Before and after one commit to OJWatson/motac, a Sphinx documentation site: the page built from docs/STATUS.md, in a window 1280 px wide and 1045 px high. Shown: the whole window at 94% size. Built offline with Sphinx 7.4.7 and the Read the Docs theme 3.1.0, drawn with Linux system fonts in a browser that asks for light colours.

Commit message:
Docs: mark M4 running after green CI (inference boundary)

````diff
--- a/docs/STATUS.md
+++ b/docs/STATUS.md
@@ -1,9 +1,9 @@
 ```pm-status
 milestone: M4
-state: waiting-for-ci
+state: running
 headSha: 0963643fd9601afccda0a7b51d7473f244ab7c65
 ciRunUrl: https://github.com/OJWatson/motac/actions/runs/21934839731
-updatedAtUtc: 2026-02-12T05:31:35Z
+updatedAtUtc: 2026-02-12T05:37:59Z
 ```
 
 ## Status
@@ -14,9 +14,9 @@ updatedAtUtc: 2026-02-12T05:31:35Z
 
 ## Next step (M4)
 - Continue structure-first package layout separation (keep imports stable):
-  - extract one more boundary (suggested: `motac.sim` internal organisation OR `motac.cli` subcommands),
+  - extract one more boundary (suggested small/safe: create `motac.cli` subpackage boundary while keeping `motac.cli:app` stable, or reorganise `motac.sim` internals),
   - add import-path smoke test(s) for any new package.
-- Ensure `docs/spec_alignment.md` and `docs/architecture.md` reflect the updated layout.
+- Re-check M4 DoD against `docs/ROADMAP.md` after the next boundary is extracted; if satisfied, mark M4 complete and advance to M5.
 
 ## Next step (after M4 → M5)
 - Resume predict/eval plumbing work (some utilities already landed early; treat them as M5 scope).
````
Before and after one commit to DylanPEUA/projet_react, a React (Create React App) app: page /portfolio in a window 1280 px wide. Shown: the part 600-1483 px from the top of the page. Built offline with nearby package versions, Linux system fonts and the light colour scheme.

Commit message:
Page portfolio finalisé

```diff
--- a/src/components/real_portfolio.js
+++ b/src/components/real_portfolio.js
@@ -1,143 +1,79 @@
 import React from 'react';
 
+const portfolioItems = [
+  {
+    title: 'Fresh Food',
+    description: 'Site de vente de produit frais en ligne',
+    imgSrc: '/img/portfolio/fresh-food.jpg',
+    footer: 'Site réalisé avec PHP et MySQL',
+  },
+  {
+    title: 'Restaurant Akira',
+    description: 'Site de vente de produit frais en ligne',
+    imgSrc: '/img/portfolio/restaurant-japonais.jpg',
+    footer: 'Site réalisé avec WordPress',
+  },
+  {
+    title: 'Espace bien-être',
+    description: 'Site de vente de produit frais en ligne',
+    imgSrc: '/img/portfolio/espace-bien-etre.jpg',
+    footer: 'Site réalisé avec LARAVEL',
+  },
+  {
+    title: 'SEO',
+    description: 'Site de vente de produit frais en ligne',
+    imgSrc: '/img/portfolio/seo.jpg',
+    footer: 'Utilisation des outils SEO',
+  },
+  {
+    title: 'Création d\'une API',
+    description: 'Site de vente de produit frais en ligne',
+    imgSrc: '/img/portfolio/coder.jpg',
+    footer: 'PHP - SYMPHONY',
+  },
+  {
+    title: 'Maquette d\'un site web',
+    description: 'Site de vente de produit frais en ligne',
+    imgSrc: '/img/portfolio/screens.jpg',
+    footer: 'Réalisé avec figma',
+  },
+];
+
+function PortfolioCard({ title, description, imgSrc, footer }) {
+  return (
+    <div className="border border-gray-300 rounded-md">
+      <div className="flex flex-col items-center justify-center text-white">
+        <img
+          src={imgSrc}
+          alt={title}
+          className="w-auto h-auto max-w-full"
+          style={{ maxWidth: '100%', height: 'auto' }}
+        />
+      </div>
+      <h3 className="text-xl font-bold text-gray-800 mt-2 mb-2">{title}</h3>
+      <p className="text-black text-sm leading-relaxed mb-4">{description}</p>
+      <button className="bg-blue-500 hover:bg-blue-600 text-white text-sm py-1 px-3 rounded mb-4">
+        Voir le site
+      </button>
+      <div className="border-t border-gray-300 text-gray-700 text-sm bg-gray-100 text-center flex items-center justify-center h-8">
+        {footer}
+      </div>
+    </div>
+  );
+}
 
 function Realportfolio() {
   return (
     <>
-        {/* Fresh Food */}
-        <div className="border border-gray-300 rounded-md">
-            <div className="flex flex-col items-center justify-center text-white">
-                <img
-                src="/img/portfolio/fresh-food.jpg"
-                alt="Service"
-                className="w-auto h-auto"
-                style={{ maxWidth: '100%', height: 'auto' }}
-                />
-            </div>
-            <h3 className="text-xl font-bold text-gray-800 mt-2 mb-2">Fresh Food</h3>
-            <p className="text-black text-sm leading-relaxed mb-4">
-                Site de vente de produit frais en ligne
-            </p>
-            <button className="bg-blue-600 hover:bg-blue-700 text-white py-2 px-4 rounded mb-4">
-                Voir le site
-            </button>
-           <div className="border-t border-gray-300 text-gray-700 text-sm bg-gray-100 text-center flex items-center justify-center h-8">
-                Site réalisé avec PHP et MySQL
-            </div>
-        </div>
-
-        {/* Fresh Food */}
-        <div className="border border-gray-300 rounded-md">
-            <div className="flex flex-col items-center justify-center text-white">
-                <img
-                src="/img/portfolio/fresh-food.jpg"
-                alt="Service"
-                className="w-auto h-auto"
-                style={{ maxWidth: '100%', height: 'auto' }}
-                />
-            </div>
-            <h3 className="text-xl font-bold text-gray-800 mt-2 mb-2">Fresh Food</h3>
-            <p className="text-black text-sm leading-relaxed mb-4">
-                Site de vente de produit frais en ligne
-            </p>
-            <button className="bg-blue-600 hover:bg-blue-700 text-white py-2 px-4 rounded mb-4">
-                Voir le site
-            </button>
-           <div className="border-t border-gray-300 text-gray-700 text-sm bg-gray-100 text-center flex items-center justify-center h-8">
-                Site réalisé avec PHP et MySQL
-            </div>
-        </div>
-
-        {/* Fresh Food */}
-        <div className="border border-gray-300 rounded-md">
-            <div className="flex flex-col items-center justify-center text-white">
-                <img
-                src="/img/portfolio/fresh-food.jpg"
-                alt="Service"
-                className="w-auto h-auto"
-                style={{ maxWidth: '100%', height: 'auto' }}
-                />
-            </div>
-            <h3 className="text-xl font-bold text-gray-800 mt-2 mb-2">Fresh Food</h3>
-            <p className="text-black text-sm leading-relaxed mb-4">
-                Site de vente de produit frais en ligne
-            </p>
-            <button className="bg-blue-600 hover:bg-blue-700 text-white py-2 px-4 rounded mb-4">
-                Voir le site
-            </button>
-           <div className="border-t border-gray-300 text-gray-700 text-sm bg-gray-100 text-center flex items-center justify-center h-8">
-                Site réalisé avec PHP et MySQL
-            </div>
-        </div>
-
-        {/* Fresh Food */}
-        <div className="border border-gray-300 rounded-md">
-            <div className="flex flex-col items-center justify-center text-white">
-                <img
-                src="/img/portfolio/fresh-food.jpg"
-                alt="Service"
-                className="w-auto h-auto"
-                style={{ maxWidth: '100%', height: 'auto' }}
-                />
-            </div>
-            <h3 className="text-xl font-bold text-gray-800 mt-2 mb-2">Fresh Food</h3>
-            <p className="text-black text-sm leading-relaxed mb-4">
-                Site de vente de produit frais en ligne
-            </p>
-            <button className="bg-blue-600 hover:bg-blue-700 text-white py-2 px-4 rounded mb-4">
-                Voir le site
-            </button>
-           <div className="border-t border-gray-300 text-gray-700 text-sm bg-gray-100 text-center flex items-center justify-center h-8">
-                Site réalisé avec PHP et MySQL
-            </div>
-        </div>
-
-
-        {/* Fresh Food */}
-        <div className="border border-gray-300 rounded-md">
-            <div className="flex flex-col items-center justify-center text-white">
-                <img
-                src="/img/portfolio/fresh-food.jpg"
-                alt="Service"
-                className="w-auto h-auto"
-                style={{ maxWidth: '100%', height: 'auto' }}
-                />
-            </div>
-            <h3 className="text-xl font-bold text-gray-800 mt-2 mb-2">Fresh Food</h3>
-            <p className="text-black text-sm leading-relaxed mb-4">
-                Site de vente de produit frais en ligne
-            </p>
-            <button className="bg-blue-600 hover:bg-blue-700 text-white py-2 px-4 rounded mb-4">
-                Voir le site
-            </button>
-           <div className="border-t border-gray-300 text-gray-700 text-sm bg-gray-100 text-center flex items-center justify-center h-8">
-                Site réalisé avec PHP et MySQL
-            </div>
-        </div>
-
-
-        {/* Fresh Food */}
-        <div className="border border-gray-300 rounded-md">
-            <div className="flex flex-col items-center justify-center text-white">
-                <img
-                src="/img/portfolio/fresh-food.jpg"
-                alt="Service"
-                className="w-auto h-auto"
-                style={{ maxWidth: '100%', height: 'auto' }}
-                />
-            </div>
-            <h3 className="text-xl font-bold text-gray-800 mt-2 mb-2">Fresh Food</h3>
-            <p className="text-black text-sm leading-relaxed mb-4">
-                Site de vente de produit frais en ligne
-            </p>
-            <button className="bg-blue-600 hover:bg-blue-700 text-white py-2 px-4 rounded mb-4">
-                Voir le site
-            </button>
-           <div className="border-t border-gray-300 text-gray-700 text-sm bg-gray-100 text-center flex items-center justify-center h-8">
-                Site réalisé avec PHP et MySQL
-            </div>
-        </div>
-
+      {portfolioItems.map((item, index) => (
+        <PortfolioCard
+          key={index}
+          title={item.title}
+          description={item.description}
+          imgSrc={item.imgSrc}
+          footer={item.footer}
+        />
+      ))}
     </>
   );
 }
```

## How to complete this task
Search the records for the string "footer" and return every line in which it occurs.

## Output for this task
+    footer: 'Site réalisé avec PHP et MySQL',
+    footer: 'Site réalisé avec WordPress',
+    footer: 'Site réalisé avec LARAVEL',
+    footer: 'Utilisation des outils SEO',
+    footer: 'PHP - SYMPHONY',
+    footer: 'Réalisé avec figma',
+function PortfolioCard({ title, description, imgSrc, footer }) {
+        {footer}
+          footer={item.footer}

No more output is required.